"China was not mentioned, but Beijing should at least be part of the focus of renewed North Korea sanctions," he added.
FILE - A man watches a TV news program reporting about North Korea's missile launch in Seoul, South Korea, Feb. 12, 2017. The letters read "The ruling and the opposition parties denounce North Korea's missile launch."
At the White House, Chinese State Councilor Yang Jiechi on Monday talked to Trump briefly after Yang's meeting with Trump's national security adviser H.R. McMaster, as well as Trump's son-in-law and adviser, Jared Kushner.
White House Press Secretary Sean Spicer said the conversation was an opportunity to speak on "shared interests and national security."
Yang is to meet Tuesday with U.S. Secretary of the State Rex Tillerson. The two spoke over the phone on February 21 during which U.S. officials said both "agreed on the need to address the threat that North Korea poses to regional stability."

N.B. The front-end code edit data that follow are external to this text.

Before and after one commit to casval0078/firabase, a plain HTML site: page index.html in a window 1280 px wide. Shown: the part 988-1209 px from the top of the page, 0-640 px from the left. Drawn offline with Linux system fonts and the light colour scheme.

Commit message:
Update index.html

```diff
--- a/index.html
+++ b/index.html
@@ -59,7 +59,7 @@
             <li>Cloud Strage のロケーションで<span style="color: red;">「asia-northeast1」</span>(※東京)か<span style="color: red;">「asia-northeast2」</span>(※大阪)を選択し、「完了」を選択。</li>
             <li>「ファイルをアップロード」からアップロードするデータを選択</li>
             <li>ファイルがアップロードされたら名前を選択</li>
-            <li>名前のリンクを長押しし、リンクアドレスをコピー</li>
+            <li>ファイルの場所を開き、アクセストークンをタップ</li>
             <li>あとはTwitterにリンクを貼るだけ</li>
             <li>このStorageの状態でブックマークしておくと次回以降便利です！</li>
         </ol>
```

Japanese Prime Minister Shinzo Abe's national security adviser, Shotaro Yachi, is also visiting Washington and is scheduled to meet with McMaster.
The meetings come after North Korea's February 12 ballistic missile test.
The United States, China, Japan and South Korea are members of the so-called "six-party" talks, a series of multilateral negotiations held intermittently since 2003 for the purpose of dismantling North Korea's nuclear program.
FILE - Chinese Foreign Minister Wang Yi delivers a speech during the international seminar commemorating the 10th anniversary of the September 19 joint statement of six-party talks at the Diaoyutai State Guesthouse in Beijing, China, Sept. 19, 2015.
Under a 2005 six-party joint agreement with South Korea, the United States, China, Russia and Japan, North Korea agreed to abandon all nuclear weapons and existing programs in exchange for economic aid, security guarantees and improved diplomatic ties.
But Pyongyang failed to live up to its commitment and has since conducted several nuclear and missile tests.
Plans to bridge talks between North Korean officials and former American officials were reportedly dropped after the State Department withdrew visa approvals for Pyongyang's top envoy on U.S. relations, according to The Wall Street Journal.
A State Department spokesperson declined to confirm the report of visa withdrawals and told VOA "we do not discuss the details of individual visa cases."
Some former U.S. officials say it is time for Washington to take a different approach in its dealings with Pyongyang, such as directly engaging with the reclusive and unpredictable regime. They argue such engagement could help to determine ways to avoid a possible confrontation that is in no one's interest.
Others, including Brookings Institution's senior fellow Richard Bush, say they do not see the need for such a dialogue.
He notes North Korea "knows how it needs to change its goals to satisfy the other parties and how to contact the U.S. government to talk about such changes," but does not want to change policy.
"The problem is not the difficulties in communication," Bush added. "It's a conflict of goals between North Korea and the United States."